You have probably heard the name “Fair Trade” before, but it is so much more than its name may imply. Fairtrade encompasses a set of principles for people and businesses to follow and helps protect the environment too. Fair trade is a growing movement to ensure fair wages, reasonable working hours, clean working conditions, and fair trade terms. It also helps protect against discrimination. There are now over 1.65 million fair trade certified workers worldwide, and over 1,000 fair trade organizations across 74 countries.
By placing fair trade labels on coffee products that meet certain requirements, we as consumers can easily make informed decisions while shopping. Every product we buy casts a vote towards fair or unfair trade, and by purchasing the certified product, we can make steps towards ending slave labor, and unclean working conditions worldwide.
What’s the deal with coffee?
Fairtrade becomes particularly important when the commodity is produced in a developing country, where standards for ethics and human rights may vary considerably from business to business. This is true of coffee, as well as other commodities like cocoa (caca0), tea, flowers, honey, bananas, textiles, and crafts. When we purchase fair trade products, we are not only receiving a commodity that brings value to our life, we are making a positive difference in the lives of the farmers and artisans who produced it. Fairtrade organizations help the environment by choosing, when possible, local and sustainable materials, minimizing greenhouse gas emissions and waste products, and using energy reducing production techniques.
Fairtrade standards have an especially positive impact in countries and communities where workers are struggling economically.
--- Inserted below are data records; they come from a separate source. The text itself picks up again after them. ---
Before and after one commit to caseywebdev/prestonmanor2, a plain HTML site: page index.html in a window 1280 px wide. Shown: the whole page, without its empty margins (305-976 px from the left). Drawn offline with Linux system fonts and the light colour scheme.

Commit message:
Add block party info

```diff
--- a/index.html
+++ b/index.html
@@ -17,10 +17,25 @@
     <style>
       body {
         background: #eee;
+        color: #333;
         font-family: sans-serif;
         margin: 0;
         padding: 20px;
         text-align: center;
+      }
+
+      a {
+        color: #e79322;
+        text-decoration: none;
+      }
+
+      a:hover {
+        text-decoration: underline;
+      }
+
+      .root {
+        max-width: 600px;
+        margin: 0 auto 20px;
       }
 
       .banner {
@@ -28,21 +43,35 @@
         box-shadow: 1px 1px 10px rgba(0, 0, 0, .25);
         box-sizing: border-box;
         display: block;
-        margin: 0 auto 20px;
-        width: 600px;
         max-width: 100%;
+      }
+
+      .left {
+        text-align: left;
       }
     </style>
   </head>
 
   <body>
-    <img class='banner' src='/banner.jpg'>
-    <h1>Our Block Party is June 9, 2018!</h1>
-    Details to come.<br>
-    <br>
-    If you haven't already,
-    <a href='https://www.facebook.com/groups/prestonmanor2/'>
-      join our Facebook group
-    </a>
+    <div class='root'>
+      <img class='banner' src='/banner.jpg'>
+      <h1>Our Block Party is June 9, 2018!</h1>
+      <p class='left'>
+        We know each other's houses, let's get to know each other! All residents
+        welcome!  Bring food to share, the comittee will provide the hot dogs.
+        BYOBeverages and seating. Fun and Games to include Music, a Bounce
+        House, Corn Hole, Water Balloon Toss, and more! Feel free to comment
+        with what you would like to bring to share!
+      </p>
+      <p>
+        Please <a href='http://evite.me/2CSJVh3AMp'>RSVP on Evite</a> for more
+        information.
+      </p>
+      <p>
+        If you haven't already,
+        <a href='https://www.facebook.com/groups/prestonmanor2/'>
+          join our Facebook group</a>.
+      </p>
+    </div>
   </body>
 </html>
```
Fairtrade certification can help reduce poverty by helping organizations and their workers become more self-sufficient and sustainable. When we purchase fair trade coffee, we can rest assured knowing the workers who grew, harvested, roasted and shipped the product were treated fairly. Fairtrade standards also help ensure there is equal pay between genders, and that no children were subjected to child labor. To be fair trade certified, businesses must comply with the UN Convention on the Rights of the Child, along with national and local employment laws for children.
How A Coffee Supplier Becomes Fair Trade Certified
Coffee is considered a whole, pure product by Fair Trade USA. meaning that every step of the production process must be certified. While it may cost a few extra dollars, it is vital we support fairness and clean practices by checking for the fair trade logo.
In developed countries, companies pay a fee to the Fair Trade organization for their country to use the brand and logo. The coffee must come from a certified Fair Trade cooperative which must pay certification and inspection fees. Fair Trade farmers have their own set of criteria they must meet as well, such as not utilizing child labor, pesticides, herbicides, and genetically modified products.
Many factors go into certification, and aspects of an ethical work environment, such as having a voice and safe working conditions, are also factors. Many workers are even educated on their rights under fair trade, so they are not taken advantage of. Ensuring high environmental standards are also taken into consideration, as Fair Trade certifiers believe a healthy environment equals a healthy future!
Once certification is requested and verified, there is a three year wait period until a product can be labeled due to various documentation requirements. There are also audits to ensure certification requirements are being kept, and oftentimes a specialist will visit the site, depending on factors such as how long an organization has been certified, how big the company is and how big the supply chain is. FFairtradeprices are decided after much dialogue and communication between workers and buyers as well, paving the way for a more fair future for all involved.